Fast Scans for Continuous Variable Predicate Workloads

## Abstract

We consider workloads reducible to evaluation of continuous variables' predicates, for which a scan is required. We explore trading-off of storing re-usable predicate pre-computations instead of re-computing predicates for each entry of a full scan. Our approach is to introduce a generalization of column sketches to arbitrary n-ary predicates. The utility of such a generalization is, for example, identifying in which video frames a vehicle is mis-positioned. Upon receipt of a new query, a compilation step constructs re-usable components. Upon receipt of data, a build step produces a sketch representation of each newly received entry. Upon receipt of a {\em compiled} query, the scan is performed against the sketch data for $>$99\% of the entries, in a fashion similar to cache operation; when misses occur, the full predicate evaluation is performed. We mitigate the exponential complexity of query compilation and associated memory requirements using recursive domain decomposition. We provide a performance model that relies on metrics which can be measured on a small sample of the workload.
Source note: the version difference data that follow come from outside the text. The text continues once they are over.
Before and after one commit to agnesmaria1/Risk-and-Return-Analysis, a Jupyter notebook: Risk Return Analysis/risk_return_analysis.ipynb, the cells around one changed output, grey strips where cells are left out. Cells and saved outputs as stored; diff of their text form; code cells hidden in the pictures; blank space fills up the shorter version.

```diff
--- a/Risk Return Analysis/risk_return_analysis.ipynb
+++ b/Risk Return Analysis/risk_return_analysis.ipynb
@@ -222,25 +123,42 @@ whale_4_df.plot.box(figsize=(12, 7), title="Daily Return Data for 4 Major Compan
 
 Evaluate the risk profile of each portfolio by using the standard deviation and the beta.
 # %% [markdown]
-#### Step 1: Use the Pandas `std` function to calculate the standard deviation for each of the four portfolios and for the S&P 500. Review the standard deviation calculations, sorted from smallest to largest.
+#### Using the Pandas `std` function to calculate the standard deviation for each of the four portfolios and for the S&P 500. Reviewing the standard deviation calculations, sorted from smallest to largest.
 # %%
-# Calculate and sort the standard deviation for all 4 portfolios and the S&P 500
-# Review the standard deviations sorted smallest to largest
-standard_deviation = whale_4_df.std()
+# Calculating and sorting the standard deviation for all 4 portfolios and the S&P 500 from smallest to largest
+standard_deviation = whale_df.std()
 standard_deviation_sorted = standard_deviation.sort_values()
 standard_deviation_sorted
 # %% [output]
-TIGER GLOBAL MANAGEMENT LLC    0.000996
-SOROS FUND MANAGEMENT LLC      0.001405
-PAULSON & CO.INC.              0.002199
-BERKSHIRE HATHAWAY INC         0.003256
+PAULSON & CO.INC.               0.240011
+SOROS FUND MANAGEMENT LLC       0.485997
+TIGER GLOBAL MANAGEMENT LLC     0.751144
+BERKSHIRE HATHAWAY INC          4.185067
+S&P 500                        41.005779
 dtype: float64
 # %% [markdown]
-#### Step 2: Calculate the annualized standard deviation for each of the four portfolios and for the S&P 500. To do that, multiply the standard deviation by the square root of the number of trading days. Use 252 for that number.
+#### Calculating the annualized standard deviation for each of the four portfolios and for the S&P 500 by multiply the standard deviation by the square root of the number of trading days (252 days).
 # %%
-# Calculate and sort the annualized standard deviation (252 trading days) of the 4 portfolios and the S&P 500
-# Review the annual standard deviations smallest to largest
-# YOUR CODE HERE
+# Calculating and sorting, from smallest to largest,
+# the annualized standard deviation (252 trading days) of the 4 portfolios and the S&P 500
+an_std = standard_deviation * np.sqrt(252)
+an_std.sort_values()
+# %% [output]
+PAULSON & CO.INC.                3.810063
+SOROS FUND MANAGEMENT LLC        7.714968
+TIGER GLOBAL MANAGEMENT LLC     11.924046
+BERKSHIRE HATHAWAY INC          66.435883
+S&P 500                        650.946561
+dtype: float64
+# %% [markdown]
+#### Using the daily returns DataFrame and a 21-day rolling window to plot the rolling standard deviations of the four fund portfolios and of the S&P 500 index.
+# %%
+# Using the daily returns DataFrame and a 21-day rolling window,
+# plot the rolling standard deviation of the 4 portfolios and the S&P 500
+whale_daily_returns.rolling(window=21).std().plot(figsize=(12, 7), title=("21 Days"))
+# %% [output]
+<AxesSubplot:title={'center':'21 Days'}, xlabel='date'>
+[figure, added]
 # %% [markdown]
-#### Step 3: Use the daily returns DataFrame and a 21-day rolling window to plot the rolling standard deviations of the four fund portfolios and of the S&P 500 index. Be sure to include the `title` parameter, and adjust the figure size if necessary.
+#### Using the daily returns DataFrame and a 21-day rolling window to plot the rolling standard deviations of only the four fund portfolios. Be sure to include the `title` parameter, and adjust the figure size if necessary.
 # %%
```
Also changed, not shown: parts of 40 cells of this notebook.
Our experiments demonstrate that, in practice, for the 2-variable function we tested, using sketches with 7 bits at level 0 and 8 bits at level 1 achieves miss rates of $\approx 0.0001$. The empirical evaluation using a C-code implementation, scanning billions of entries with various sketch sizes, shows concordance with the performance model, and clarifies when $>$10x performance gains are possible.
Keywords: Contunuous Variables \and Predicate Evaluation \and Scan Accelerator \and Reusable Component Storage and Precompute Tradeoff and Sketches.

Who is this presentation for?
Architects and Engineers of Big Data systems. Executive who need to improve BigData analytics performance cost tradeoffs.

Prerequisite knowledge:
Talk is technical but accessible. BigData systems internals.

What you'll learn?
How to obtain >10x accel for full table scans.

## Profile

Dr. Schwalb has received his Ph.D in Artificial Intelligence from University of California Irvine. He has more than 20 years of experience in implementing intelligent systems for a wide range of industries, including defense, consumer electronics, financial, and engineering. His data engineering experience includes building sizable financial data warehouses and automated load underwriting systems. He has authored a technical book, published in major journals, edited technical standards, and credited with more than a dozen patents. At MSC software, he was an architect of Apex, a product winning more than a dozen awards in 3 years. Currently he is charged with leading the MSC machine learning effort, including simulation tools for training and validating driving agents. His research focus is mathods to engineer inherently safe drivers, through quantification and validation of safety.